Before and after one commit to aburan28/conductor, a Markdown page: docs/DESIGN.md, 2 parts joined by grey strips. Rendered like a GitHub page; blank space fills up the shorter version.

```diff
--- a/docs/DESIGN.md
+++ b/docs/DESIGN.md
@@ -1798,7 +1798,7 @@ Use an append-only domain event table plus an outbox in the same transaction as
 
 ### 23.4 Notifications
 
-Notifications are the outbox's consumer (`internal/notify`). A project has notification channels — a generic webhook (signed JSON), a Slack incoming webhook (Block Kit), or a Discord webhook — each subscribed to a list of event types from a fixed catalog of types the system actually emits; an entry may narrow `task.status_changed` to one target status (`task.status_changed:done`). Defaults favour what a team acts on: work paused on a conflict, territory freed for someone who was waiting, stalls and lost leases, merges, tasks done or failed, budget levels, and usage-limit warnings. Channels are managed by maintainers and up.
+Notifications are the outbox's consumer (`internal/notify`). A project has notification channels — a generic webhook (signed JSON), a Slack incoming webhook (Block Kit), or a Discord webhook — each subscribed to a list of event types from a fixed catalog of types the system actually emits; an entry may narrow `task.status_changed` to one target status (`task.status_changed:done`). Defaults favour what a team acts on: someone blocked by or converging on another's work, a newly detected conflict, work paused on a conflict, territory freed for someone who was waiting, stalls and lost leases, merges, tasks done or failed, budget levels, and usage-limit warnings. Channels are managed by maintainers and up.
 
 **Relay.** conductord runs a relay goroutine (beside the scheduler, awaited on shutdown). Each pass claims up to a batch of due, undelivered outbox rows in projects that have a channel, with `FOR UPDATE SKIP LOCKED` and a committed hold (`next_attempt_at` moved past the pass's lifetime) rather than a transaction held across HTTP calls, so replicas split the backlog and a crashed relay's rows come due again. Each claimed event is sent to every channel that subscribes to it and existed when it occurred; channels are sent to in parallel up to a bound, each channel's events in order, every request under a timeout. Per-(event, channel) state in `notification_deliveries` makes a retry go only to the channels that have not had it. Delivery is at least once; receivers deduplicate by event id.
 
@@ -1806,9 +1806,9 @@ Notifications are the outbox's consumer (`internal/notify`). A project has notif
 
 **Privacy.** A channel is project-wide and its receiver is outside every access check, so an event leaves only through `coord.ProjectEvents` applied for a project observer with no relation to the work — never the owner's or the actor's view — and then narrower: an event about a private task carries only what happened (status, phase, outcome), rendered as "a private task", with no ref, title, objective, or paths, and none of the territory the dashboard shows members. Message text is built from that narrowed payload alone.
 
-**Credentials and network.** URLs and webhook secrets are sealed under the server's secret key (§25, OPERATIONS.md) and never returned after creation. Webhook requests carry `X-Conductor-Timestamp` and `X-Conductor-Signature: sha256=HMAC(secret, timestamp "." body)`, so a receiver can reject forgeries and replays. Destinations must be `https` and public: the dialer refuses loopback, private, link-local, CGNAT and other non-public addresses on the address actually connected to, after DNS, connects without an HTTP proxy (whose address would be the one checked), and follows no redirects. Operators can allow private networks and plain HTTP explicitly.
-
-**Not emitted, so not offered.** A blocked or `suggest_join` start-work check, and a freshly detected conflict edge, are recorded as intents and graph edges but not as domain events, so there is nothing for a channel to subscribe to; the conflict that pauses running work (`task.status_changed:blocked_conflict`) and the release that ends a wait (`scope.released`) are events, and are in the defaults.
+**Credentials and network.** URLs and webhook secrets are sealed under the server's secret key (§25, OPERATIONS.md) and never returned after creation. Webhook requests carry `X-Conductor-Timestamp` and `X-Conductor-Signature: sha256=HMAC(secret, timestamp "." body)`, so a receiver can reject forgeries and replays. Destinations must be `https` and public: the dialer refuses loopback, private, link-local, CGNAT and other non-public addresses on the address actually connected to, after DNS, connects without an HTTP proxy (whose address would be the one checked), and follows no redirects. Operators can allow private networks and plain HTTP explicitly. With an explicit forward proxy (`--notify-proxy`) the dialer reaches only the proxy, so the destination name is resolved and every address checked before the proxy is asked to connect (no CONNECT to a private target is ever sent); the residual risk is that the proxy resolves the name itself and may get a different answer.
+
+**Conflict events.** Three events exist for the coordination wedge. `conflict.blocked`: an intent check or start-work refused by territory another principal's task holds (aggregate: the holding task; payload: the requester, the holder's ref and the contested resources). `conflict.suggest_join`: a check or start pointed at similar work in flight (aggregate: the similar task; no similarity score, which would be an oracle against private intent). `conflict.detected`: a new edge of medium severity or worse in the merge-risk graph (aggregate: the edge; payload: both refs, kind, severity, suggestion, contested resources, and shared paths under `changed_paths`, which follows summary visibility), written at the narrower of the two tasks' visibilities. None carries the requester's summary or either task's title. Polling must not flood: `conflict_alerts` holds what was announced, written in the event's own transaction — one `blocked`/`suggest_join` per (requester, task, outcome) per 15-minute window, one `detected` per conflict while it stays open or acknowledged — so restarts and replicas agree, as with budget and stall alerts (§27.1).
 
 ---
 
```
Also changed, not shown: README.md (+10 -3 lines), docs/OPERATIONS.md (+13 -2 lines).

What you should do. Extract every line containing the string "docs" from the data above.

Your response.
Before and after one commit to aburan28/conductor, a Markdown page: docs/DESIGN.md, 2 parts joined by grey strips. Rendered like a GitHub page; blank space fills up the shorter version.
--- a/docs/DESIGN.md
+++ b/docs/DESIGN.md
Also changed, not shown: README.md (+10 -3 lines), docs/OPERATIONS.md (+13 -2 lines).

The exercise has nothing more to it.